To make use of “found sound” in music is to see the world as a giving, creative force, characterising music as an organic and inevitable part of our lives. As the first to possess the ability to document the noise of our world in a solid, unchanging form, the electronic generation have discovered and evolved the technique of incorporating earthly sounds into music. This guide tracks the progress of the found sound movement from its inception in the 1940s right through to its current uses in some of the most exciting projects around today.
The prominent Italian Futurist artist Luigi Russolo was among the first to suggest that new music could be born out of attempts to turn sounds that already existed in the world into music, as opposed to the formation of tunes from sounds created by instruments.

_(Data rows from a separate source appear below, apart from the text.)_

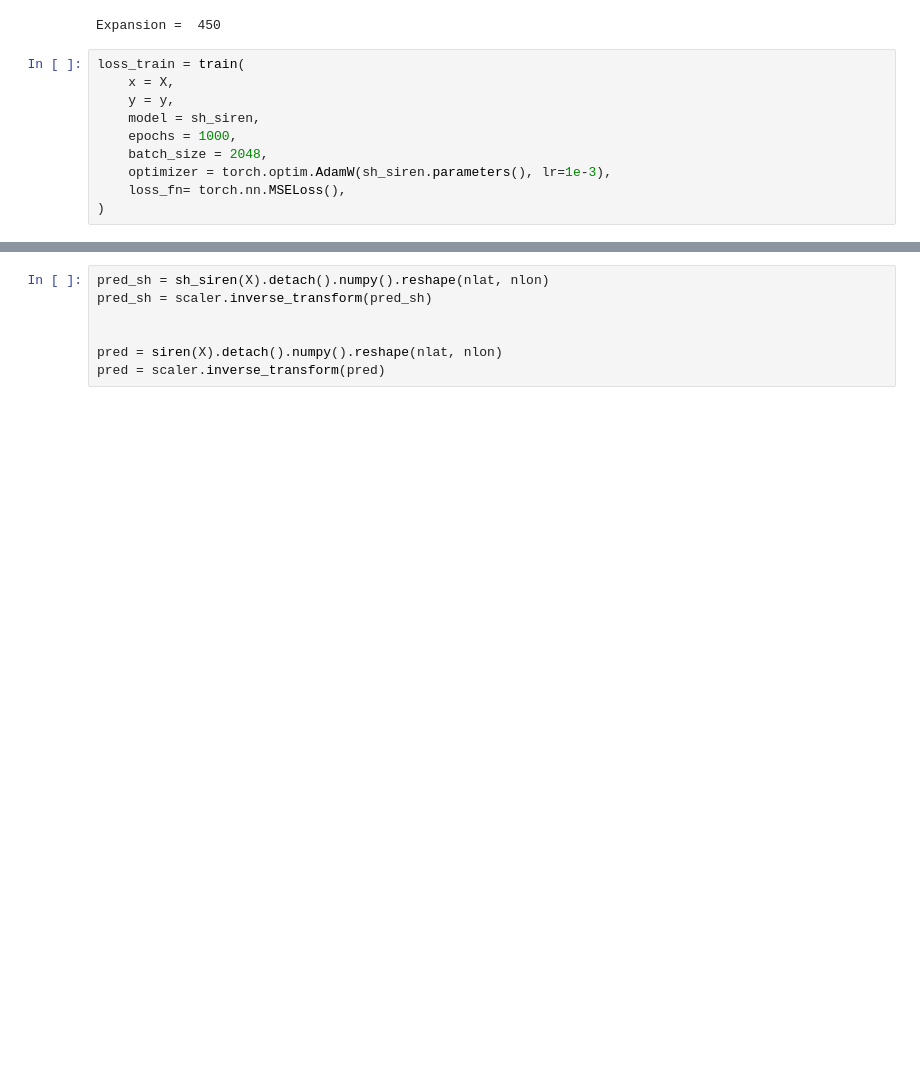
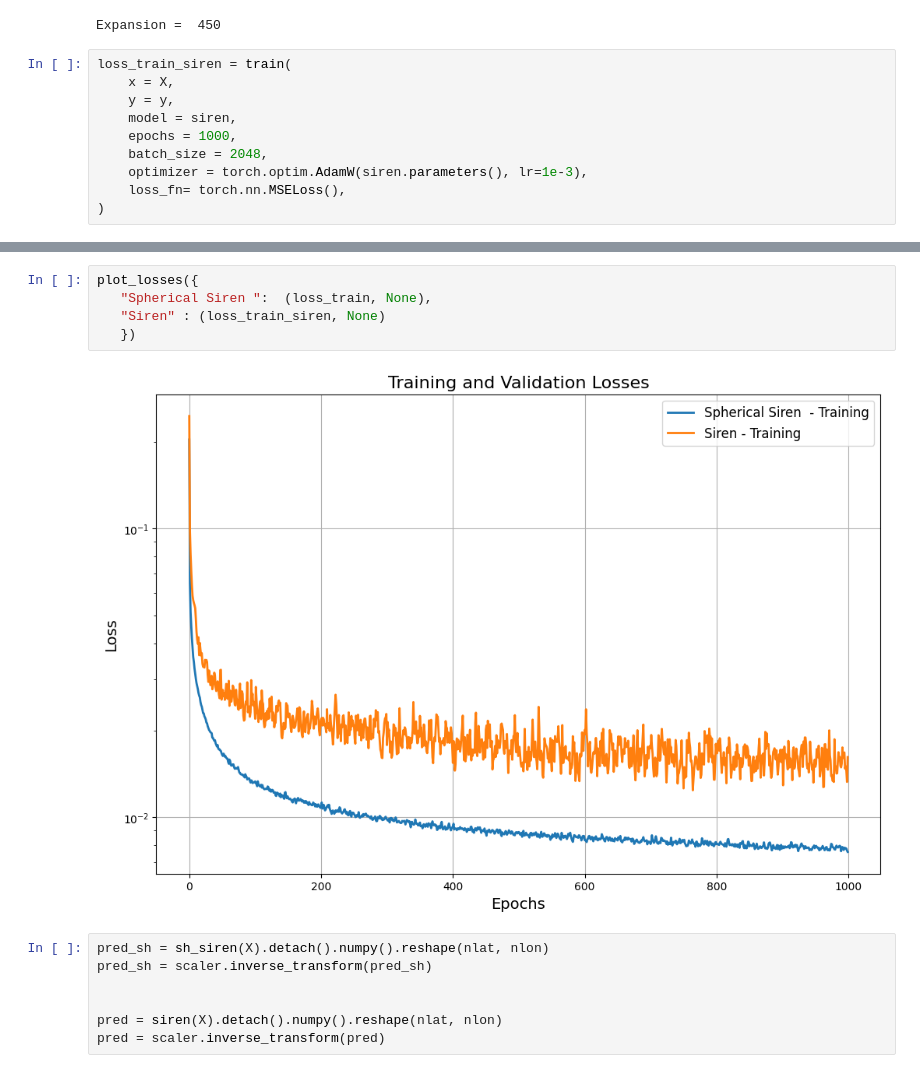
Before and after one commit to TheoHanon/TFE, a Jupyter notebook: Experiences/SAMPTA/spectrum_expansion/earth.ipynb, the cells around one changed output, grey strips where cells are left out. Drawn from its saved outputs; the diff is of its cells as text; blank space fills up the shorter version.

```diff
--- a/Experiences/SAMPTA/spectrum_expansion/earth.ipynb
+++ b/Experiences/SAMPTA/spectrum_expansion/earth.ipynb
@@ -67,13 +67,13 @@ print("Expansion = ",
 # %% [output]
 Expansion =  450
 # %%
-loss_train = train(
+loss_train_siren = train(
     x = X,
     y = y,
-    model = sh_siren,
+    model = siren,
     epochs = 1000,
     batch_size = 2048,
-    optimizer = torch.optim.AdamW(sh_siren.parameters(), lr=1e-3),
+    optimizer = torch.optim.AdamW(siren.parameters(), lr=1e-3),
     loss_fn= torch.nn.MSELoss(),
 )
 # %% [output]
@@ -81,3 +81,10 @@ Epoch [1000/1000], Training Loss: 0.0094
+# %%
+plot_losses({
+   "Spherical Siren ":  (loss_train, None),
+   "Siren" : (loss_train_siren, None)
+   })
+# %% [output]
+[figure, added]
 # %%
 pred_sh = sh_siren(X).detach().numpy().reshape(nlat, nlon)
 pred_sh = scaler.inverse_transform(pred_sh)
```
Also changed, not shown: parts of 5 cells of this notebook, 7 other files.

Russolo championed what he called “noise music”. Arguing that the industrial revolution had enhanced man’s ability to appreciate a vaster variety of sounds, the painter and composer was known for his “noise concerts”, in which he use his “noise orchestras” to re-create “noise sound”. These clunky, clattering re-imaginings of sounds heard in the outside world inspired anger and even literal violence in Russolo’s audiences, so it’s probably just as well that not many recordings of these concerts exist today.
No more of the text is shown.